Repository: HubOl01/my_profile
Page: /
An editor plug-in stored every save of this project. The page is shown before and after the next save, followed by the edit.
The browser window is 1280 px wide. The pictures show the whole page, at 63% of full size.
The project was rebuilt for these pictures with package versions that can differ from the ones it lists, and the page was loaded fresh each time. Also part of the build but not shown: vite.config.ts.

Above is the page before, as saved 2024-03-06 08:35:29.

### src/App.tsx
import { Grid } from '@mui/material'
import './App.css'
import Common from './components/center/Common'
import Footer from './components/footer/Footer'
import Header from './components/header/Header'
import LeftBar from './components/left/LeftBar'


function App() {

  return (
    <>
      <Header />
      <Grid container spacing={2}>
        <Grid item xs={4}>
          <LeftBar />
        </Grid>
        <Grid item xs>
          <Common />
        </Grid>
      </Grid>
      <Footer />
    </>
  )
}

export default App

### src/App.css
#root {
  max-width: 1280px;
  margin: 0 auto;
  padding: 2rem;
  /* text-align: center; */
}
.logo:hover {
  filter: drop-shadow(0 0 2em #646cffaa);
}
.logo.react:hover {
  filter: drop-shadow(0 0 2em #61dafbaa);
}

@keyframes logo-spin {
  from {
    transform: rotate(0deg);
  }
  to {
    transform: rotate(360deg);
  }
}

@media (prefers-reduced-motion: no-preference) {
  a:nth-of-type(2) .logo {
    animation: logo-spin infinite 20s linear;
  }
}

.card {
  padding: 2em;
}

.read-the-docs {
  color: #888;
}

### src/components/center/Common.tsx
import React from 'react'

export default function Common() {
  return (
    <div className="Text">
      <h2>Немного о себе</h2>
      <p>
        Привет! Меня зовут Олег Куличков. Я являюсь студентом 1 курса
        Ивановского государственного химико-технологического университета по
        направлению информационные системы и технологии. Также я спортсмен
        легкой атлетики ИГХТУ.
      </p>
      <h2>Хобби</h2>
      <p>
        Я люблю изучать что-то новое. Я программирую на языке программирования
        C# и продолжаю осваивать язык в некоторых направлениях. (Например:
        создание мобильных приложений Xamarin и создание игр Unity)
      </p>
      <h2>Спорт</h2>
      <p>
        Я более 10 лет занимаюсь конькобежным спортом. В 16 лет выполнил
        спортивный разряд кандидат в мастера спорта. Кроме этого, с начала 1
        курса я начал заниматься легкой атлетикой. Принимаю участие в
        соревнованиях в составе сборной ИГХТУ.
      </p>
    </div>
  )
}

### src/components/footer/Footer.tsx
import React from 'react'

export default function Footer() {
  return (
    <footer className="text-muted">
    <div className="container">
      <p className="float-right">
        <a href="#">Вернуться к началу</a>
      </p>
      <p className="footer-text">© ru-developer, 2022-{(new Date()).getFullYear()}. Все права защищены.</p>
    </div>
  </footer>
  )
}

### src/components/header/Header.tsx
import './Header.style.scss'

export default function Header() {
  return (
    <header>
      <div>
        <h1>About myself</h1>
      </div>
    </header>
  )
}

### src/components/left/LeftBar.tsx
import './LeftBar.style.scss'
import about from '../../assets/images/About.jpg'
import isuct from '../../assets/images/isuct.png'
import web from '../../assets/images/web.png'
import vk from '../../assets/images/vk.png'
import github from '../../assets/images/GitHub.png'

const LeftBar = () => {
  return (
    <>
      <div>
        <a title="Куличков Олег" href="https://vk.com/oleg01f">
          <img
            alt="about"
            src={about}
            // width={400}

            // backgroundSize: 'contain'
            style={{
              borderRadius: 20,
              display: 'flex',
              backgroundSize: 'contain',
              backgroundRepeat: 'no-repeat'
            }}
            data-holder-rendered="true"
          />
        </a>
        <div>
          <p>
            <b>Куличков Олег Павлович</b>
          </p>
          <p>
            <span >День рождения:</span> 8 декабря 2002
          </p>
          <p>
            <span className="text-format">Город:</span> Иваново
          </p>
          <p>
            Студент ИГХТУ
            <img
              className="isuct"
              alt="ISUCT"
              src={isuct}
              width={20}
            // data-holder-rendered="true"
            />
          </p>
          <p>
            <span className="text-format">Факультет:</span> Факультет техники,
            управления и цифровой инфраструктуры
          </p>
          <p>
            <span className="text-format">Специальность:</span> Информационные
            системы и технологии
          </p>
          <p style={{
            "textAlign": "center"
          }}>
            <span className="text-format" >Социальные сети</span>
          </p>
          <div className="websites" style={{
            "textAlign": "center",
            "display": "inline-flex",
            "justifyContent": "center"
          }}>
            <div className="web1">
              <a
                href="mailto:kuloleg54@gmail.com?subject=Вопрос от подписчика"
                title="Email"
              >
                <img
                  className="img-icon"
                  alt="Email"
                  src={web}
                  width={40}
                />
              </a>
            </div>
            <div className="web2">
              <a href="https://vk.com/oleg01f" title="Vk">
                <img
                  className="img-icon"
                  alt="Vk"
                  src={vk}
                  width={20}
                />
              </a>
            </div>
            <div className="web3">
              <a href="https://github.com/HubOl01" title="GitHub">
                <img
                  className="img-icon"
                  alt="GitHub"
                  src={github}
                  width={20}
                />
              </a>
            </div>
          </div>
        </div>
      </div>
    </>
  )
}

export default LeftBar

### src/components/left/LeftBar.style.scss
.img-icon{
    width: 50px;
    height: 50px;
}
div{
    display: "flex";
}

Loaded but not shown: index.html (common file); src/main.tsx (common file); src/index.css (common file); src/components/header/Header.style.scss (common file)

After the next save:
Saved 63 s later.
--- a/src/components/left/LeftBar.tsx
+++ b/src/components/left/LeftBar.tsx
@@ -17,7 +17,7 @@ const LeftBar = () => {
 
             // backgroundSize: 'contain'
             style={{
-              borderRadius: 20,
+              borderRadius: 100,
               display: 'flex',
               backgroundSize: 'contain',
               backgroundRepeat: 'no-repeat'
::::
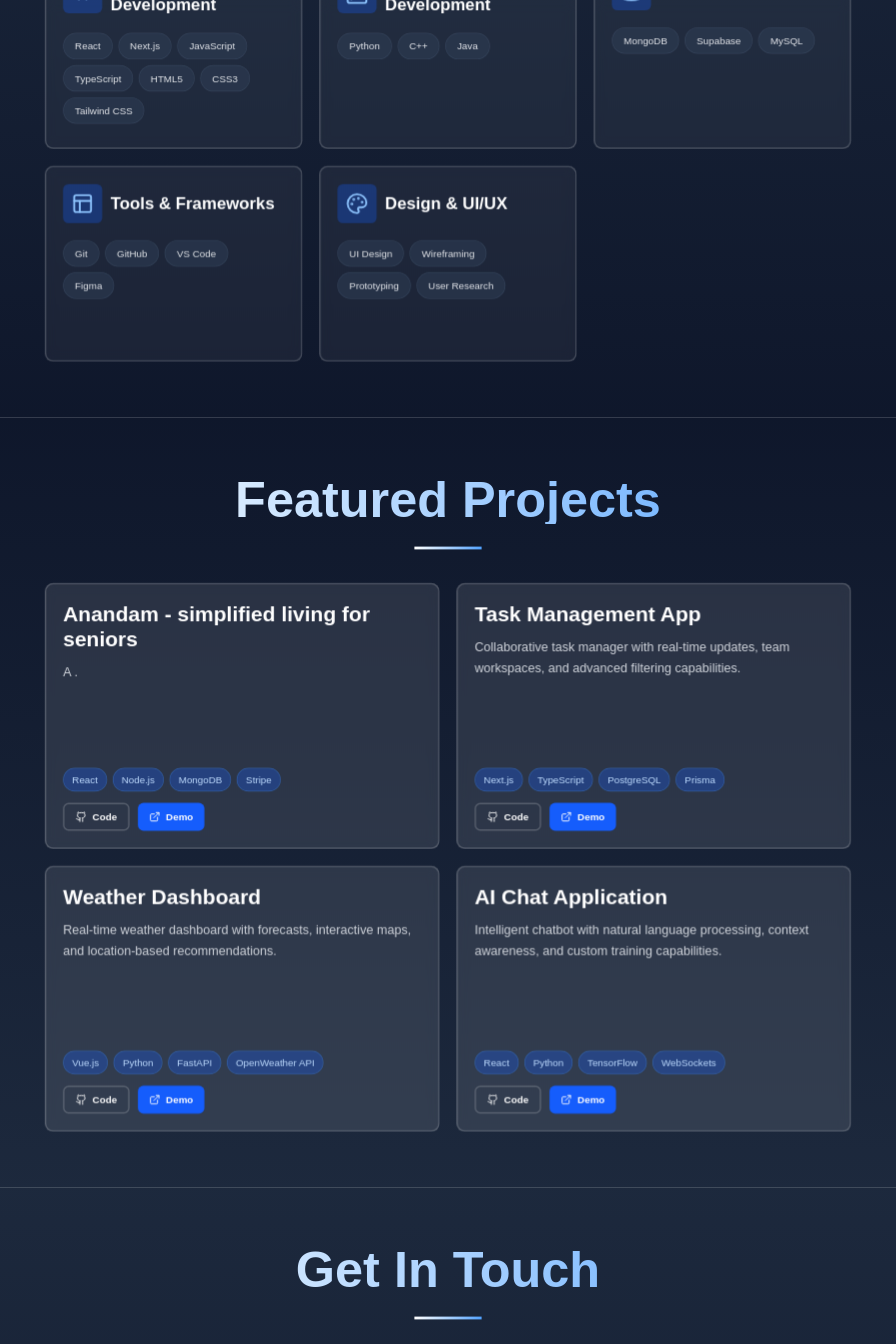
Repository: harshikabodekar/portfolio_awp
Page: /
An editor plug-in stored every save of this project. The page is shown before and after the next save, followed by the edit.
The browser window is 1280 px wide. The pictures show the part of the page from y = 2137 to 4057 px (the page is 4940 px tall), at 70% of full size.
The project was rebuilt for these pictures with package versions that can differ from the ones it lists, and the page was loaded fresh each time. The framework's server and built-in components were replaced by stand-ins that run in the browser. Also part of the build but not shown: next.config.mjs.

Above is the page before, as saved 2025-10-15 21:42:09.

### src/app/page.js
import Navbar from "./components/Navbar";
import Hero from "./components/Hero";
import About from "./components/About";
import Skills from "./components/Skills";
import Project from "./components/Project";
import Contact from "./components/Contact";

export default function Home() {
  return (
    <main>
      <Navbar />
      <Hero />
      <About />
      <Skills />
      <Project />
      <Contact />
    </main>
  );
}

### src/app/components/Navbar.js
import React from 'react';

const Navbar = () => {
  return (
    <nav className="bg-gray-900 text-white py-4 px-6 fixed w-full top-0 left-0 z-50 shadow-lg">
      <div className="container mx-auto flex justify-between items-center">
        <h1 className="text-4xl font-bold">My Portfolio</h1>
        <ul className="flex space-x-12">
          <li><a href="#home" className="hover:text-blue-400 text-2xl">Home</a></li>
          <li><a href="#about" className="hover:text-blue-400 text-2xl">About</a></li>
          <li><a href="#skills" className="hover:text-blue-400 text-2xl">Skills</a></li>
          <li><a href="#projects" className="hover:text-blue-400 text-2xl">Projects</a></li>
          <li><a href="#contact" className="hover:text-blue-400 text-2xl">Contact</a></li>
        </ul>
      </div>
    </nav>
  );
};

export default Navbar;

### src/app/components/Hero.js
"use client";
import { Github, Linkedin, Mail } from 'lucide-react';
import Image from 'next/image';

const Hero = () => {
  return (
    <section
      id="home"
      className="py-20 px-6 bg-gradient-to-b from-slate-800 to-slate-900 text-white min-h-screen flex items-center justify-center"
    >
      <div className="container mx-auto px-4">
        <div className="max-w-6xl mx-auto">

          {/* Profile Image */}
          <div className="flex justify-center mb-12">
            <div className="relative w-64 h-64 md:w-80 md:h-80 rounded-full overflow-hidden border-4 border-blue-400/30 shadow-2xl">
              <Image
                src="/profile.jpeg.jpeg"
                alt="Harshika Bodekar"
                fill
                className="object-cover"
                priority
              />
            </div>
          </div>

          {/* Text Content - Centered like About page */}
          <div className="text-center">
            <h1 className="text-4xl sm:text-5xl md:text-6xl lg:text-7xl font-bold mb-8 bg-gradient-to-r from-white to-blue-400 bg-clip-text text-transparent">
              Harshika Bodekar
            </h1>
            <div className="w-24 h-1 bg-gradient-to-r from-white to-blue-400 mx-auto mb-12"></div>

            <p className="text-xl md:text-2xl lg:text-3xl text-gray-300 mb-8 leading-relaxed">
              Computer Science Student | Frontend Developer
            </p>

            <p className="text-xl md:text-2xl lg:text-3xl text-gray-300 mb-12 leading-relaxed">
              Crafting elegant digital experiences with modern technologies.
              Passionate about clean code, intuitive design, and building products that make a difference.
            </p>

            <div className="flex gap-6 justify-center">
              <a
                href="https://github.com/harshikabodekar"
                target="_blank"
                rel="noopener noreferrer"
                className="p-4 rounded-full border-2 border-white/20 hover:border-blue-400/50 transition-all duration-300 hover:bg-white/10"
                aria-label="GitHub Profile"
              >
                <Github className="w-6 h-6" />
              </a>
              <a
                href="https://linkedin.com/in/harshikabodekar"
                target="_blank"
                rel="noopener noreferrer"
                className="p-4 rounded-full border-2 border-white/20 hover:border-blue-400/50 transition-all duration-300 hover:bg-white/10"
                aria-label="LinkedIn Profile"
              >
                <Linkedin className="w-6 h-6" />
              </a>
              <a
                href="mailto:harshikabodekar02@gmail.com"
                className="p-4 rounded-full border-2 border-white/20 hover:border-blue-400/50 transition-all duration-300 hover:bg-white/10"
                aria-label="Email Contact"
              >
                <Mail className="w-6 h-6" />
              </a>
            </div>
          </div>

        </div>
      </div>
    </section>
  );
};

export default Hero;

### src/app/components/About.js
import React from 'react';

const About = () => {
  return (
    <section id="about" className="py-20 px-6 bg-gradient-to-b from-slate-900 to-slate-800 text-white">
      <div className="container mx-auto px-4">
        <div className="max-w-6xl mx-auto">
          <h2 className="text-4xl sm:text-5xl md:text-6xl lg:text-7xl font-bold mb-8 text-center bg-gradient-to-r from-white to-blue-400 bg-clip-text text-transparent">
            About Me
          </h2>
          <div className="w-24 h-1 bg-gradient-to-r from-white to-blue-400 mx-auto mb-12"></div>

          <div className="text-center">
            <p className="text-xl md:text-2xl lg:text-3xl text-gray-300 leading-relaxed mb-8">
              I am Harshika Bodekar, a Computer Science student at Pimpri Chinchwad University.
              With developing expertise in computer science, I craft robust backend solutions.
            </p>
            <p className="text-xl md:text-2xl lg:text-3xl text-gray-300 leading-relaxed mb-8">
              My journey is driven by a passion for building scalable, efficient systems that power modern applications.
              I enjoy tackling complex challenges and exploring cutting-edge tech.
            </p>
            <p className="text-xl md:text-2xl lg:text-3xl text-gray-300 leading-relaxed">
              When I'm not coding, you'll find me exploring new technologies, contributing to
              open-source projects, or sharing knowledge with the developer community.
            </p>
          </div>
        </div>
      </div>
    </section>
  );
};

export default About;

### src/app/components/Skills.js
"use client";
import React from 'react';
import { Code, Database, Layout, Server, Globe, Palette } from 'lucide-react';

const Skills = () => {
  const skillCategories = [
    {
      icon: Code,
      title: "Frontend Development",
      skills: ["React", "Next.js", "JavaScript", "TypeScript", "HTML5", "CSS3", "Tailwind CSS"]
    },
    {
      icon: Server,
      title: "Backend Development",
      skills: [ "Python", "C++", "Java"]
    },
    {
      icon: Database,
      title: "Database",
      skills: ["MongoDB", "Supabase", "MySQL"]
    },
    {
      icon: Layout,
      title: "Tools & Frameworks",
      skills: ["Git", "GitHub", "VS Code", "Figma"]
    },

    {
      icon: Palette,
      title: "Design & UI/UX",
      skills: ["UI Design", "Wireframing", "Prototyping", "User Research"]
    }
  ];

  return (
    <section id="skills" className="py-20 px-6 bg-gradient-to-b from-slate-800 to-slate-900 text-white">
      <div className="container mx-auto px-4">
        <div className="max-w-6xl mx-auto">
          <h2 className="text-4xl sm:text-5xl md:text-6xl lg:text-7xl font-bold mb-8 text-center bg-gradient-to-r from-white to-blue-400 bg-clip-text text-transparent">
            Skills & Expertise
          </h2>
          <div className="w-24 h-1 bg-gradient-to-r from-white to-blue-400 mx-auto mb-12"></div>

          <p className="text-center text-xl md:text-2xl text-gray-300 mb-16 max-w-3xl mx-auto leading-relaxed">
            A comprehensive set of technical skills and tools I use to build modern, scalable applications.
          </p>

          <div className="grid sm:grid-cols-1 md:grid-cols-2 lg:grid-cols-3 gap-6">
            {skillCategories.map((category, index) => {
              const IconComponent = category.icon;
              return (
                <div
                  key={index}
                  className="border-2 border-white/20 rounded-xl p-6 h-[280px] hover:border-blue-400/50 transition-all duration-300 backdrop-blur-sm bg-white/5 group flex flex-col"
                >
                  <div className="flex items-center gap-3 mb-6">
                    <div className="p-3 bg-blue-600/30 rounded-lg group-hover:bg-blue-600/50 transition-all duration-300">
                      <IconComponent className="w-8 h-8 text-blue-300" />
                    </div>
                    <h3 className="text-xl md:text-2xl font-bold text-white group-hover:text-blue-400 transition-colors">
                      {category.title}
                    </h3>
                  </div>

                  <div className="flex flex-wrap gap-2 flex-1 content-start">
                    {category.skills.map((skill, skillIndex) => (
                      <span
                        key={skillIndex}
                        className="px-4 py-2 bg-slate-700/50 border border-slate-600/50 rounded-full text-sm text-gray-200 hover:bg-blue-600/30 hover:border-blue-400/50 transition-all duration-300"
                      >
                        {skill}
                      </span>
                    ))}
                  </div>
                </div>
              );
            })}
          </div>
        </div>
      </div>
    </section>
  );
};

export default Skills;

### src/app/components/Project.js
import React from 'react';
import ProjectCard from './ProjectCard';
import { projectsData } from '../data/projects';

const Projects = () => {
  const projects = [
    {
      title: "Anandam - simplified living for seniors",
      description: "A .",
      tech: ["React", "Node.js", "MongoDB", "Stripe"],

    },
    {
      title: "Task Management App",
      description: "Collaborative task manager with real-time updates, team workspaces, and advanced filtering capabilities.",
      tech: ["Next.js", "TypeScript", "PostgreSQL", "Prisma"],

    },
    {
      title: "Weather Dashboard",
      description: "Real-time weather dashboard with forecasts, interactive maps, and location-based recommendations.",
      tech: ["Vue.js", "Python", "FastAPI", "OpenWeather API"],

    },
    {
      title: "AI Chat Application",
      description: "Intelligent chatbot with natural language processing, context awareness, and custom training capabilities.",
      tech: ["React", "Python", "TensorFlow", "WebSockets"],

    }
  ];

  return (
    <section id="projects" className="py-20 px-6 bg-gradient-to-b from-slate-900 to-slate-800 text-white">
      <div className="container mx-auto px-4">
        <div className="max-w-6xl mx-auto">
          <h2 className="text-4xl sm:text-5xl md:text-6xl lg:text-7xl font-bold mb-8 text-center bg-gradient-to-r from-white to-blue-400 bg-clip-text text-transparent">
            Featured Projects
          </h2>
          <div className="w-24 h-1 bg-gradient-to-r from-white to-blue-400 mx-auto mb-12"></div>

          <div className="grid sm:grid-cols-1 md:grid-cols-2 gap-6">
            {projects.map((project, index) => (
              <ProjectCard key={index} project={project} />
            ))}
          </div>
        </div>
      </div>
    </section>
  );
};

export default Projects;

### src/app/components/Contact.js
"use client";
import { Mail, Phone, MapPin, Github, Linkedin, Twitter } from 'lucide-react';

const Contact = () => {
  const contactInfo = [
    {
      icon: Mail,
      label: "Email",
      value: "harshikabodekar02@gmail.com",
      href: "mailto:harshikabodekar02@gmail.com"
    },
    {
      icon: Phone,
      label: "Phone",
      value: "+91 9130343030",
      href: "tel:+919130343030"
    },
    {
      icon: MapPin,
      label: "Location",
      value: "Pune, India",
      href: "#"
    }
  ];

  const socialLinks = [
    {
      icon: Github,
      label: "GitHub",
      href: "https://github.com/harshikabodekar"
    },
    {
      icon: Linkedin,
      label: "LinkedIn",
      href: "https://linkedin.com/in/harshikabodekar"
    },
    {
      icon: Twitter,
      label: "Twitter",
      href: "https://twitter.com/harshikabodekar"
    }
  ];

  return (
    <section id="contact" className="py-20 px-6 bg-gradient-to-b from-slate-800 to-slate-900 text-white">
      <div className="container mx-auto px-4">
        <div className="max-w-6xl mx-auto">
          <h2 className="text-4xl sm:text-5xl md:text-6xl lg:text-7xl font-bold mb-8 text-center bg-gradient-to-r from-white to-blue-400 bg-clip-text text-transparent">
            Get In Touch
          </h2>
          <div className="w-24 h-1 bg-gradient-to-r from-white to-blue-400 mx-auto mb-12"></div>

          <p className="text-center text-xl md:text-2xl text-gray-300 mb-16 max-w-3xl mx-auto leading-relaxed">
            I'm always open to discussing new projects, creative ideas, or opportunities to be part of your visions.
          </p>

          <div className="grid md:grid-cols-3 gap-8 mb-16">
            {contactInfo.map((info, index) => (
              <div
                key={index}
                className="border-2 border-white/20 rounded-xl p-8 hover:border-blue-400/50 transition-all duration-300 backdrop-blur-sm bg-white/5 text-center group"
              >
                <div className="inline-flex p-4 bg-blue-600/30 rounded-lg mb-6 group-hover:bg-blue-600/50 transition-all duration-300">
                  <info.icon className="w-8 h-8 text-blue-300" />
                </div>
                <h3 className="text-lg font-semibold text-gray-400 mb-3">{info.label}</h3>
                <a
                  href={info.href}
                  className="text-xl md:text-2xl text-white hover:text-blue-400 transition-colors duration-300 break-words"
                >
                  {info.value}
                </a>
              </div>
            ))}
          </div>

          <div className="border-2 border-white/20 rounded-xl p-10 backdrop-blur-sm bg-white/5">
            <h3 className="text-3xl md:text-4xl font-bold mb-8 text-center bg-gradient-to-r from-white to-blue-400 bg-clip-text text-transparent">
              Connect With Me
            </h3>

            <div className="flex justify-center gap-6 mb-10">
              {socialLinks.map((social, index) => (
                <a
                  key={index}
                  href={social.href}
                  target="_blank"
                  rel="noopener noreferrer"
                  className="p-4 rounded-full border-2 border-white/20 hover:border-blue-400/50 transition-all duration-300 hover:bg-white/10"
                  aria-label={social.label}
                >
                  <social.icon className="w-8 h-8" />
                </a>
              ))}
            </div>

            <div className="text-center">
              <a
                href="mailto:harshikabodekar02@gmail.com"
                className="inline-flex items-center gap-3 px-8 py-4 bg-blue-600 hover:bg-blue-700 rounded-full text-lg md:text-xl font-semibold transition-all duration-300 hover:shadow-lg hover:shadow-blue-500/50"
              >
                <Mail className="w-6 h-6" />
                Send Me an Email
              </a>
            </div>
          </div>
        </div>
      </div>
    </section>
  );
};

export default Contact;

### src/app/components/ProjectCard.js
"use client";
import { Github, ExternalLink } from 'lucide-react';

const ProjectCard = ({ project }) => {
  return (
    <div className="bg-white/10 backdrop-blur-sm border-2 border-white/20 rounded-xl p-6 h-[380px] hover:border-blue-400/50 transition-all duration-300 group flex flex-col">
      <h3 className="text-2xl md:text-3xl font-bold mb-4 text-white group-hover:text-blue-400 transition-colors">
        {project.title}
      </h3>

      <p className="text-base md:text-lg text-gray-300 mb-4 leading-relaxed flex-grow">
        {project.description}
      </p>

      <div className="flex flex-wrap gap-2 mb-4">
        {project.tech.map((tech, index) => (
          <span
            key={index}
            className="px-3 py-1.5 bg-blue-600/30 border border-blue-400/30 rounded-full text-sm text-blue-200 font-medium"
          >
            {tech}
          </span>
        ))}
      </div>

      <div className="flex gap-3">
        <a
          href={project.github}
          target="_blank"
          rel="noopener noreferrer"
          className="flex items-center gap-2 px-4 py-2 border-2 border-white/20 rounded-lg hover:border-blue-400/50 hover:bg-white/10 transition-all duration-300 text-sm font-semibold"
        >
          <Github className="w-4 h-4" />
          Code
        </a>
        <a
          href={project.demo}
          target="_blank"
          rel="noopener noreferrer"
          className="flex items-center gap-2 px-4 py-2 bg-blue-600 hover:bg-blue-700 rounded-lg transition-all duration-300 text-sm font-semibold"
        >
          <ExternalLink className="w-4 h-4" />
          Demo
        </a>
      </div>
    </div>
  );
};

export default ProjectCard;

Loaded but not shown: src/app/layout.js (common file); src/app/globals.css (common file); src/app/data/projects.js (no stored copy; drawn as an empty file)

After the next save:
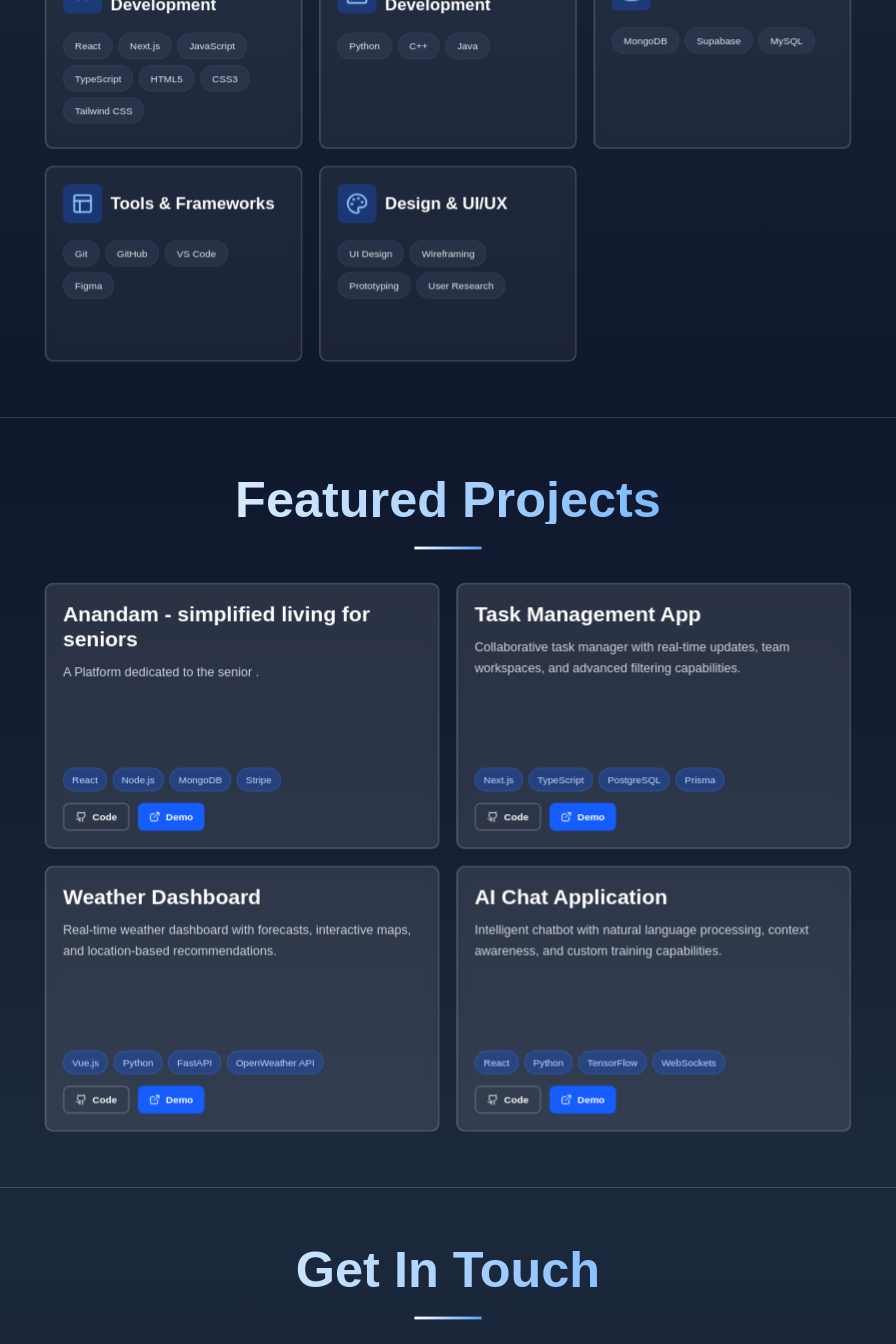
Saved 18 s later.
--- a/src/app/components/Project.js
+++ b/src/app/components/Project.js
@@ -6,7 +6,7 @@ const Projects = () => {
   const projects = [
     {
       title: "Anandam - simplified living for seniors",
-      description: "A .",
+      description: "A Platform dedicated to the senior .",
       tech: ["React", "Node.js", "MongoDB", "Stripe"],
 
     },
::::
**REQUIRED WORK**
List the lines of the material in which the word "width" occurs.

**OUTPUT OF THE EXERCISE**
  max-width: 1280px;
            // width={400}
              width={20}
                  width={40}
                  width={20}
                  width={20}
    width: 50px;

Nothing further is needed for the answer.